Being Baddie Badderson
I interrupt my slew of posts of the presence or absence of basic human values in Fallout 3 to briefly consider my experiences so far playing as a “bad” character in the game. I’ve only been at it for a short time, but today was particularly interesting because it broke some of my tenuous assumptions about the experience.
First of all, until today, it had been my experience that being “bad” didn’t really make much of a difference except in conversation. That is, you end up being an asshole to people verbally, but not much else. I escaped the Vault and took out a bunch of Raiders and headed for Megaton, the first major city, in much the same state as when I’d played as “good” (or rather, as “not-a-conversational-dickhead”).
But when I walked into Megaton I ran into the sheriff. And, both of us being hard-asses, he and I had words. It got to a point where I told him, menacingly, that I wanted his hat. Words turned to more and, well… I shot the sheriff. But I didn’t shoot the deputy, because there wasn’t one, although I did have to take out an onlooker who got frisky with a knife. I was, on the balance, quite pleased – being “bad” in conversation had led to real world hostility and fightin’.
Odd, though, was that nobody seemed to care much that I’d killed the sheriff of their town. No one ran to the sound of gunfire, no one challenged me, the newcomer, to any duels, and no one even tidied up the bodies of the sheriff and the self-deputizing civilian. I went to the local supply store and, bent on being a hard-ass, stole something. The mercenary guarding the store took issue and we had a bit of a scrape, ending with his death. The store owner cowered and ran away upstairs. After stealing a few more things, I went to check on her, figuring she’d have to die too. I found her crouched in a corner covering her head with her hands. I talked to her and she said… “Oh, hi there!” and proceeded to yak on about the town, its inhabitants, a book project of hers, and the kinds of things she had on sale. All while cowering. She was sending quite mixed messages and I became confused and left.
Turns out the game has generally mixed feelings about the “problem of evil”. It’s quite great that it pushes you to “bad” conflict if you use words hurtfully – people are quick to take offense and are prepared to die rather than be insulted. I like that a bad personality leads directly to bad behaviour. On the other hand, that bad behaviour is then incredibly bounded in terms of societal norms. I murdered several inhabitants of Megaton, but nobody in the town seemed bothered by it, even some people who saw me do it in cold blood. Sure, some of the townspeople seemed to fear me a bit, but not in any grandiose way, and they were still more than prepared to serve me drinks and sell me iguana-on-a-stick.
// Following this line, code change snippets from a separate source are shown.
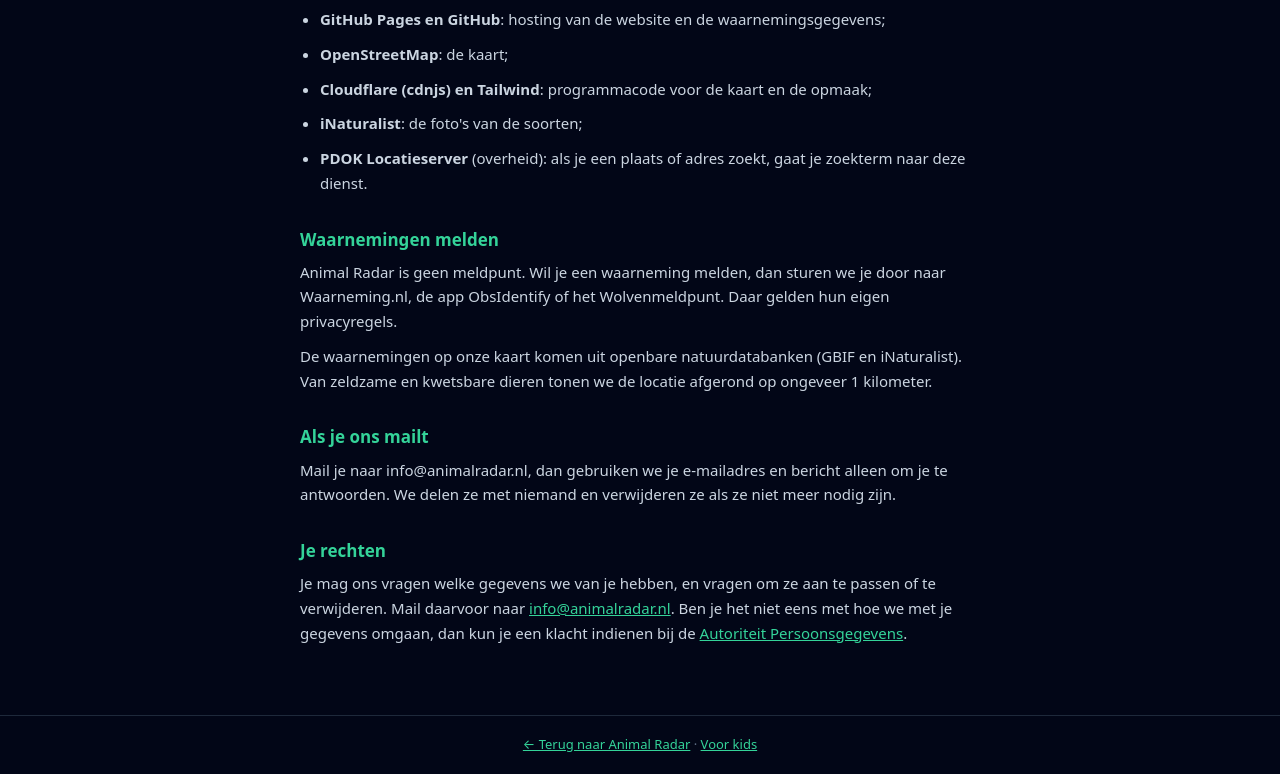
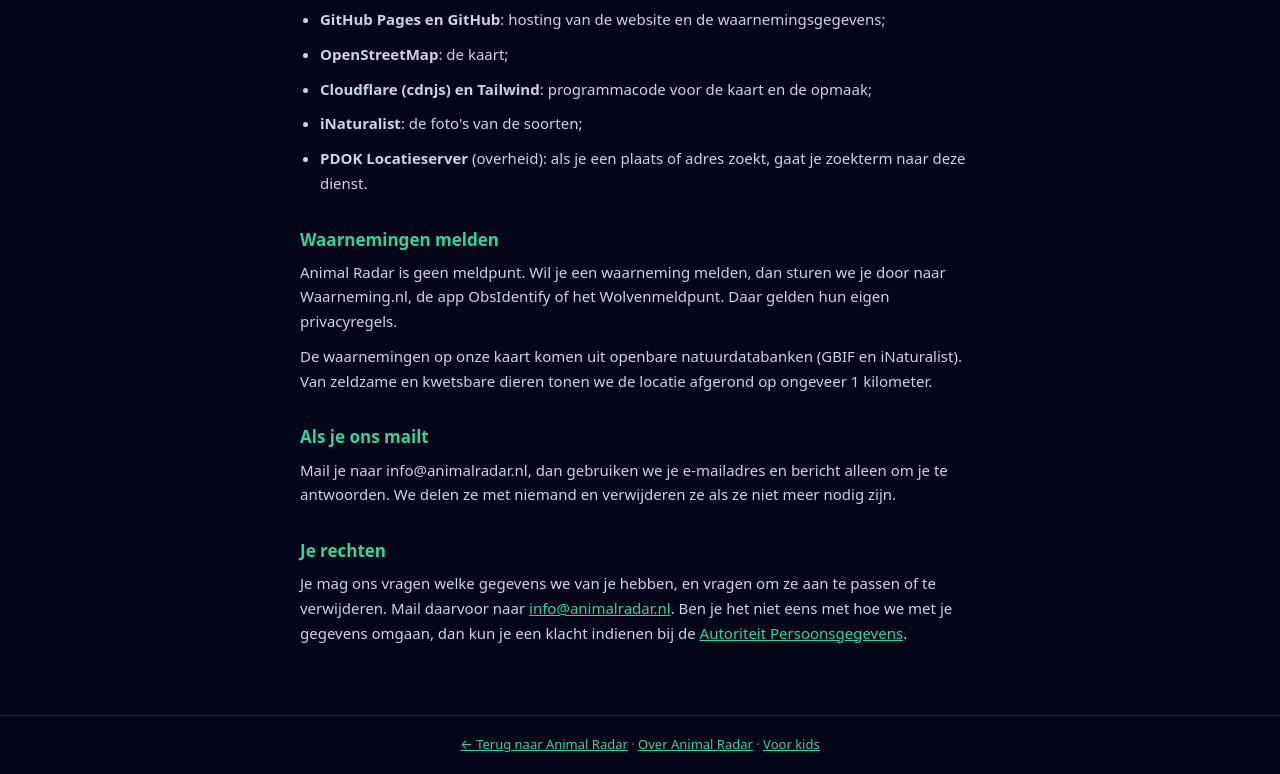
Before and after one commit to DB-Monti/Animal-Radar-Data, a plain HTML site: page privacy.html in a window 1280 px wide. Shown: the part 1375-2149 px from the top of the page. Drawn offline with Linux system fonts and the light colour scheme.

Commit message:
Update privacy.html

```diff
--- a/privacy.html
+++ b/privacy.html
@@ -84,6 +84,6 @@
         <p>Je mag ons vragen welke gegevens we van je hebben, en vragen om ze aan te passen of te verwijderen. Mail daarvoor naar <a href="mailto:info@animalradar.nl">info@animalradar.nl</a>. Ben je het niet eens met hoe we met je gegevens omgaan, dan kun je een klacht indienen bij de <a href="https://autoriteitpersoonsgegevens.nl/" target="_blank" rel="noopener">Autoriteit Persoonsgegevens</a>.</p>
     </main>
 
-    <footer><a href="index.html">← Terug naar Animal Radar</a> · <a href="kids.html">Voor kids</a></footer>
+    <footer><a href="index.html">← Terug naar Animal Radar</a> · <a href="over.html">Over Animal Radar</a> · <a href="kids.html">Voor kids</a></footer>
 </body>
 </html>
```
A forgetful lot.
Being bad in Fallout 3, then, is a bit of a contradiction. The game actively participates in letting you push verbal confrontations to the brink and beyond, leading to deadly conflict. But then it suddenly forgets anything happened, leaving the actions you dramatically took feeling empty and inconsequential.
I stood for a while with the unmourned corpse of the sherif as I was leaving town. I let him keep the hat.